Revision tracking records
:::::
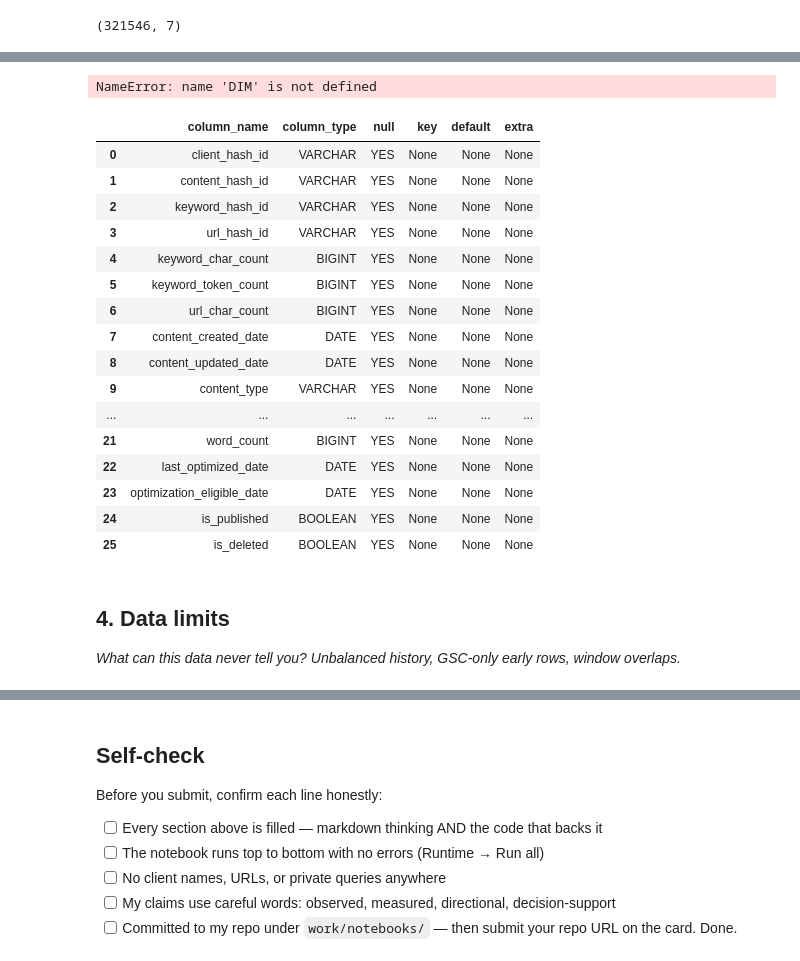
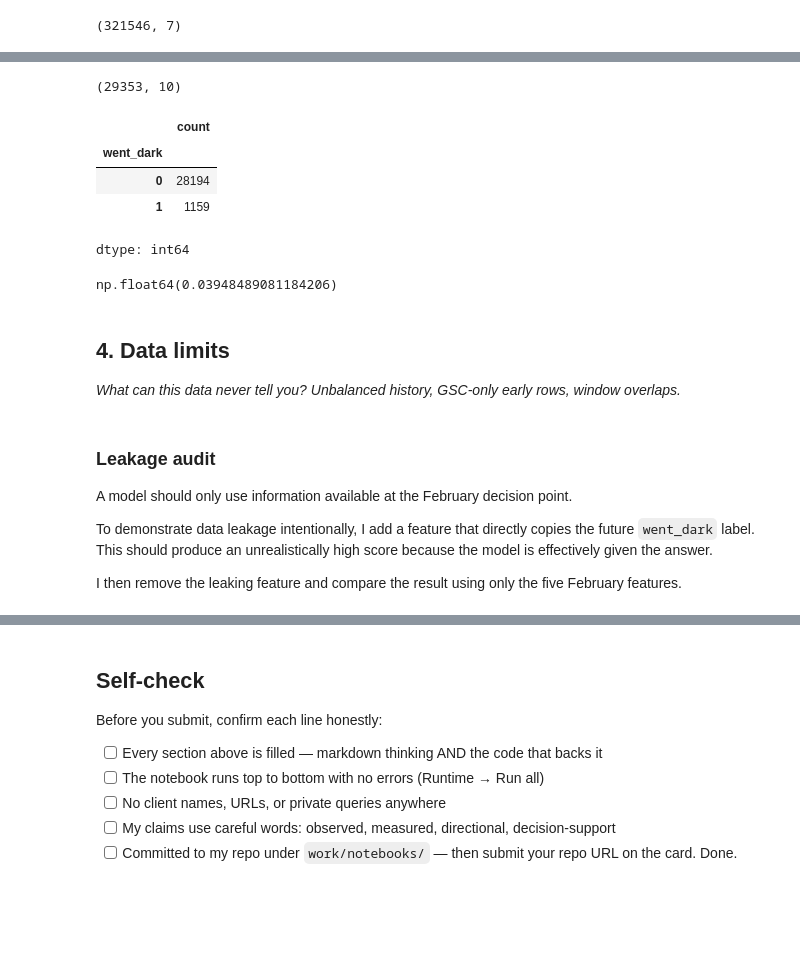
Before and after one commit to Ramy99999999/Flyrank-machine-learning-internship, a Jupyter notebook: work/notebooks/w03_data_contract.ipynb, the cells around one changed output, grey strips where cells are left out. Drawn from its saved outputs; the diff is of its cells as text; code cells hidden in the pictures; blank space fills up the shorter version.

```diff
--- a/work/notebooks/w03_data_contract.ipynb
+++ b/work/notebooks/w03_data_contract.ipynb
@@ -98,7 +95,7 @@ SELECT
     f.client_hash_id,
     f.content_hash_id
 FROM {FEB} AS f
-JOIN {DIM} AS d
+JOIN read_parquet('{DIM_CONTENT}') AS d
     ON f.client_hash_id = d.client_hash_id
     AND f.content_hash_id = d.content_hash_id
 GROUP BY
@@ -275,37 +263,44 @@ FROM {MAR}
-# %%
-# Show the available columns in the content dimension.
-con.execute(f"""
-DESCRIBE SELECT *
-FROM {DIM}
-""").df()
-# %% [output]
-NameError: name 'DIM' is not defined
-# %%
-DIM = f"read_parquet('{REL}/dim_content.parquet')"
-
-con.execute(f"""
-DESCRIBE SELECT *
-FROM {DIM}
-""").df()
-# %% [output]
-|  | column_name | column_type | null | key | default | extra |
-| 0 | client_hash_id | VARCHAR | YES | None | None | None |
-| 1 | content_hash_id | VARCHAR | YES | None | None | None |
-| 2 | keyword_hash_id | VARCHAR | YES | None | None | None |
-| 3 | url_hash_id | VARCHAR | YES | None | None | None |
-| 4 | keyword_char_count | BIGINT | YES | None | None | None |
-| 5 | keyword_token_count | BIGINT | YES | None | None | None |
-| 6 | url_char_count | BIGINT | YES | None | None | None |
-| 7 | content_created_date | DATE | YES | None | None | None |
-| 8 | content_updated_date | DATE | YES | None | None | None |
-| 9 | content_type | VARCHAR | YES | None | None | None |
-| ... | ... | ... | ... | ... | ... | ... |
-| 21 | word_count | BIGINT | YES | None | None | None |
-| 22 | last_optimized_date | DATE | YES | None | None | None |
-| 23 | optimization_eligible_date | DATE | YES | None | None | None |
-| 24 | is_published | BOOLEAN | YES | None | None | None |
-| 25 | is_deleted | BOOLEAN | YES | None | None | None |
+# %%
+final_frame = (
+    features_feb
+    .merge(
+        universe_feb,
+        on=["client_hash_id", "content_hash_id"],
+        how="inner"
+    )
+    .merge(
+        labels_mar,
+        on=["client_hash_id", "content_hash_id"],
+        how="inner"
+    )
+)
+
+final_frame.shape
+# %% [output]
+(29353, 10)
+# %%
+final_frame["went_dark"].value_counts()
+# %% [output]
+|  | count |
+| went_dark |  |
+| 0 | 28194 |
+| 1 | 1159 |
+dtype: int64
+# %%
+final_frame["went_dark"].mean()
+# %% [output]
+np.float64(0.03948489081184206)
 # %% [markdown]
 ## 4. Data limits
 
 *What can this data never tell you? Unbalanced history, GSC-only early rows, window overlaps.*
+# %% [markdown]
+
+
+### Leakage audit
+
+A model should only use information available at the February decision point.
+
+To demonstrate data leakage intentionally, I add a feature that directly copies the future `went_dark` label. This should produce an unrealistically high score because the model is effectively given the answer.
+
+I then remove the leaking feature and compare the result using only the five February features.
```
Also changed, not shown: parts of 11 cells of this notebook.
:::::
** ACTIVITY **
Pictures do not go in the copy; print every entry exactly as it stands.

** OUTPUT OF THE TASK **
Before and after one commit to Ramy99999999/Flyrank-machine-learning-internship, a Jupyter notebook: work/notebooks/w03_data_contract.ipynb, the cells around one changed output, grey strips where cells are left out. Drawn from its saved outputs; the diff is of its cells as text; code cells hidden in the pictures; blank space fills up the shorter version.

```diff
--- a/work/notebooks/w03_data_contract.ipynb
+++ b/work/notebooks/w03_data_contract.ipynb
@@ -98,7 +95,7 @@ SELECT
     f.client_hash_id,
     f.content_hash_id
 FROM {FEB} AS f
-JOIN {DIM} AS d
+JOIN read_parquet('{DIM_CONTENT}') AS d
     ON f.client_hash_id = d.client_hash_id
     AND f.content_hash_id = d.content_hash_id
 GROUP BY
@@ -275,37 +263,44 @@ FROM {MAR}
-# %%
-# Show the available columns in the content dimension.
-con.execute(f"""
-DESCRIBE SELECT *
-FROM {DIM}
-""").df()
-# %% [output]
-NameError: name 'DIM' is not defined
-# %%
-DIM = f"read_parquet('{REL}/dim_content.parquet')"
-
-con.execute(f"""
-DESCRIBE SELECT *
-FROM {DIM}
-""").df()
-# %% [output]
-|  | column_name | column_type | null | key | default | extra |
-| 0 | client_hash_id | VARCHAR | YES | None | None | None |
-| 1 | content_hash_id | VARCHAR | YES | None | None | None |
-| 2 | keyword_hash_id | VARCHAR | YES | None | None | None |
-| 3 | url_hash_id | VARCHAR | YES | None | None | None |
-| 4 | keyword_char_count | BIGINT | YES | None | None | None |
-| 5 | keyword_token_count | BIGINT | YES | None | None | None |
-| 6 | url_char_count | BIGINT | YES | None | None | None |
-| 7 | content_created_date | DATE | YES | None | None | None |
-| 8 | content_updated_date | DATE | YES | None | None | None |
-| 9 | content_type | VARCHAR | YES | None | None | None |
-| ... | ... | ... | ... | ... | ... | ... |
-| 21 | word_count | BIGINT | YES | None | None | None |
-| 22 | last_optimized_date | DATE | YES | None | None | None |
-| 23 | optimization_eligible_date | DATE | YES | None | None | None |
-| 24 | is_published | BOOLEAN | YES | None | None | None |
-| 25 | is_deleted | BOOLEAN | YES | None | None | None |
+# %%
+final_frame = (
+    features_feb
+    .merge(
+        universe_feb,
+        on=["client_hash_id", "content_hash_id"],
+        how="inner"
+    )
+    .merge(
+        labels_mar,
+        on=["client_hash_id", "content_hash_id"],
+        how="inner"
+    )
+)
+
+final_frame.shape
+# %% [output]
+(29353, 10)
+# %%
+final_frame["went_dark"].value_counts()
+# %% [output]
+|  | count |
+| went_dark |  |
+| 0 | 28194 |
+| 1 | 1159 |
+dtype: int64
+# %%
+final_frame["went_dark"].mean()
+# %% [output]
+np.float64(0.03948489081184206)
 # %% [markdown]
 ## 4. Data limits
 
 *What can this data never tell you? Unbalanced history, GSC-only early rows, window overlaps.*
+# %% [markdown]
+
+
+### Leakage audit
+
+A model should only use information available at the February decision point.
+
+To demonstrate data leakage intentionally, I add a feature that directly copies the future `went_dark` label. This should produce an unrealistically high score because the model is effectively given the answer.
+
+I then remove the leaking feature and compare the result using only the five February features.
```
Also changed, not shown: parts of 11 cells of this notebook.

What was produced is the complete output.